Rev. A.L. (Lavada) Durst was born in 1913 in Austin, Texas. In the 1940s, he was the announcer for the Austin Senators, an African American League Professional Baseball Team. John Connelly, who was at that time an owner of KVET Radio, heard the “Hep Talk” of the young announcer and hired him as a disc jockey, making him one of the first African American deejays in America.
Using the name “Dr. Hep Cat” on his radio program entitled, “The Rosewood Ramble,” he brought national recognition to the dialect he used. He published a book on “Hep Talk” with a glossary of terms.
In 1978, the Warner Brothers trade magazine Wax gave Durst credit for being among the inventors of rock ‘n’ roll radio. Rev. Durst is a former barrelhouse pianist and singer. He has performed at numerous blues and folk festivals both alone and alongside his longtime friend and fellow barrelhouse performer Robert Shaw. He recorded records for the Uptown and Peacock labels, which were distributed regionally.
Lavada Durst also brought many major African American entertainers to Dorris Miller auditorium where he worked as Athletic Director. Among those musical guests were Duke Ellington, Lionel Hampton, Ella Fitzgerald, and Sam Cooke.
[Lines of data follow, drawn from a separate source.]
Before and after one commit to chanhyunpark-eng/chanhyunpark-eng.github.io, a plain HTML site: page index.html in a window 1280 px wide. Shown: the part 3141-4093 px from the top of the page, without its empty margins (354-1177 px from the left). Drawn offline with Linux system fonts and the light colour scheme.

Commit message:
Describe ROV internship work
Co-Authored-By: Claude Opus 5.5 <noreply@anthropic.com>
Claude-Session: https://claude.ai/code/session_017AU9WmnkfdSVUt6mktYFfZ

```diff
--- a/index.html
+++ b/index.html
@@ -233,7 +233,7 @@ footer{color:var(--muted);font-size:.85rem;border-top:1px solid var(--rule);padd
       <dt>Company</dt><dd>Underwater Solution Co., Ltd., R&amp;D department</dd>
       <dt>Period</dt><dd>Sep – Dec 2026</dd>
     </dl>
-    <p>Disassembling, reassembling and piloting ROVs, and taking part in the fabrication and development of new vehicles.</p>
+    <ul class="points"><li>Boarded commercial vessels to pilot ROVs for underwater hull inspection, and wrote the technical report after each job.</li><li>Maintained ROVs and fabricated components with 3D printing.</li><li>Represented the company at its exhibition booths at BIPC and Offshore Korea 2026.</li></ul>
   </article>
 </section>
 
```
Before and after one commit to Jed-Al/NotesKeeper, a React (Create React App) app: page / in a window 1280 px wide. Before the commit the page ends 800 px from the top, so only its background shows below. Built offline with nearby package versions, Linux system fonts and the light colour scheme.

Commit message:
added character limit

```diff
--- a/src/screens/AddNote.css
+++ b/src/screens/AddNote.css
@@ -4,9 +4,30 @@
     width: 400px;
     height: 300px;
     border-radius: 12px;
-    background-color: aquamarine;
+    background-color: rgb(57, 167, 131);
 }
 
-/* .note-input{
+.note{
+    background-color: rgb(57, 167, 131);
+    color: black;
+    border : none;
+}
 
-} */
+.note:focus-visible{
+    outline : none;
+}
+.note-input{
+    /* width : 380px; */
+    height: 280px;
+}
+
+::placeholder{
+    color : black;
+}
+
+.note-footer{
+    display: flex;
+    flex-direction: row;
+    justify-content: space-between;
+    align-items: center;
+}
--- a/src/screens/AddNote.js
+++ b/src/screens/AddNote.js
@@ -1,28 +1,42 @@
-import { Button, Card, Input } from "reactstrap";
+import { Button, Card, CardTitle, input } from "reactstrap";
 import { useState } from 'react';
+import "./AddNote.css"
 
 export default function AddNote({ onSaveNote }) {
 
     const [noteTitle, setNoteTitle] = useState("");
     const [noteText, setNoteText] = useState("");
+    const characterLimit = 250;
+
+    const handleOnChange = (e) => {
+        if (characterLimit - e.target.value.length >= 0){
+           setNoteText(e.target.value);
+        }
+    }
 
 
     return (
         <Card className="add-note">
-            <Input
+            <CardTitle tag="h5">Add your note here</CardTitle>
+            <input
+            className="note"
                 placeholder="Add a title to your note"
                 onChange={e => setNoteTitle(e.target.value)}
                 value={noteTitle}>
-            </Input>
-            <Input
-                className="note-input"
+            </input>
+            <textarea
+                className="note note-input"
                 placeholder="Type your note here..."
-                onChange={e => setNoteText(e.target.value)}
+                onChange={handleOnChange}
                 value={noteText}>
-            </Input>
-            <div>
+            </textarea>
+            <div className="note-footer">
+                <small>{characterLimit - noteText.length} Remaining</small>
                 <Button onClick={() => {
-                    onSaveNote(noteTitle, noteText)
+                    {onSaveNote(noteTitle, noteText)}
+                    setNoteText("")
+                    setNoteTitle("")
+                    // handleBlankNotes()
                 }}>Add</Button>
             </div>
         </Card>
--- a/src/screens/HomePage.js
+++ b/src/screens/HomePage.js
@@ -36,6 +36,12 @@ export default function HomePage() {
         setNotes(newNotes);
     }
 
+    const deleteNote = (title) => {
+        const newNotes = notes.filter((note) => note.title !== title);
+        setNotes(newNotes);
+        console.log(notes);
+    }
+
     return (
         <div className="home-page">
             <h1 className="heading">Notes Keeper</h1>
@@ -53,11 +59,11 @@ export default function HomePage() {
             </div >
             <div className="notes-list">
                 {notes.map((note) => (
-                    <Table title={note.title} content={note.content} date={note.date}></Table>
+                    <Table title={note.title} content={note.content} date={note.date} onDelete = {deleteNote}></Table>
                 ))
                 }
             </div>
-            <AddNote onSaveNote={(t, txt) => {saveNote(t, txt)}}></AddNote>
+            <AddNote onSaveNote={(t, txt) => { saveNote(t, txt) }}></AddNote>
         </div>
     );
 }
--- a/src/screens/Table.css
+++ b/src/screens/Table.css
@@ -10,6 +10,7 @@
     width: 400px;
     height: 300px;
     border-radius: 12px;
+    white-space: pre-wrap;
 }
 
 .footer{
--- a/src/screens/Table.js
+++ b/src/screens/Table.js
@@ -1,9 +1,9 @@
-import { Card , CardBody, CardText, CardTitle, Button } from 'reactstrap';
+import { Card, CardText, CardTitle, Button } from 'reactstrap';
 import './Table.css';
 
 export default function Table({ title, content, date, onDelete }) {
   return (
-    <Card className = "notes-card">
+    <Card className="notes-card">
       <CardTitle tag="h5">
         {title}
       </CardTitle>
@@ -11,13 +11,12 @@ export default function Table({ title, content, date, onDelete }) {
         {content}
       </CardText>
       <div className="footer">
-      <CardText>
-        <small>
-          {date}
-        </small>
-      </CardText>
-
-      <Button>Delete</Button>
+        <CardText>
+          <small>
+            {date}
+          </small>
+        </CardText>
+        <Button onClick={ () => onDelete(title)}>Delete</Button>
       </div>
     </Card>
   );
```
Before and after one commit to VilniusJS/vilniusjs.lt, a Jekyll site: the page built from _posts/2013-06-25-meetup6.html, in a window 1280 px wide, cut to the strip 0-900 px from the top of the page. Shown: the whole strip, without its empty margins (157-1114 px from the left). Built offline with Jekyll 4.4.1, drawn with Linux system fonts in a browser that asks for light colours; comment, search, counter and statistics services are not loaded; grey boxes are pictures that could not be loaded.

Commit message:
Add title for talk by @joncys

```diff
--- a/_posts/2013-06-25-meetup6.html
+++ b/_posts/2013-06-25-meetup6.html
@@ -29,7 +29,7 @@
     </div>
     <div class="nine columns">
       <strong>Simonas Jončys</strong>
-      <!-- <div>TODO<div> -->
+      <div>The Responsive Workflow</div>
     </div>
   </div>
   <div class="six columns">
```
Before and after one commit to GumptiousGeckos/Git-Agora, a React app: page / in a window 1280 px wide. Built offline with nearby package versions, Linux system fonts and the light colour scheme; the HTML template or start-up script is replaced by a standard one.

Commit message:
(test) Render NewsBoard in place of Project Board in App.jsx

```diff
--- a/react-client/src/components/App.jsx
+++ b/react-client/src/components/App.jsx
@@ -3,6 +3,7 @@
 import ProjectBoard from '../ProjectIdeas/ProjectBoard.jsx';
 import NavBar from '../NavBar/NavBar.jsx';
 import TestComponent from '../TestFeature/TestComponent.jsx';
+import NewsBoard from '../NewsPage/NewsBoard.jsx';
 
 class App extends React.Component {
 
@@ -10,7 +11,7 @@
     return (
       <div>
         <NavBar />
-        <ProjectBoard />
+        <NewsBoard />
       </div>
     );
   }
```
When he retired from the Parks Department in 1979, State Representative Wilhelmina Delco, and the City of Austin, recognized him for his distinguished work with the city’s African American youth. He continued to perform and teach after his retirement. He died October 31, 1995, in Austin at the age of 82.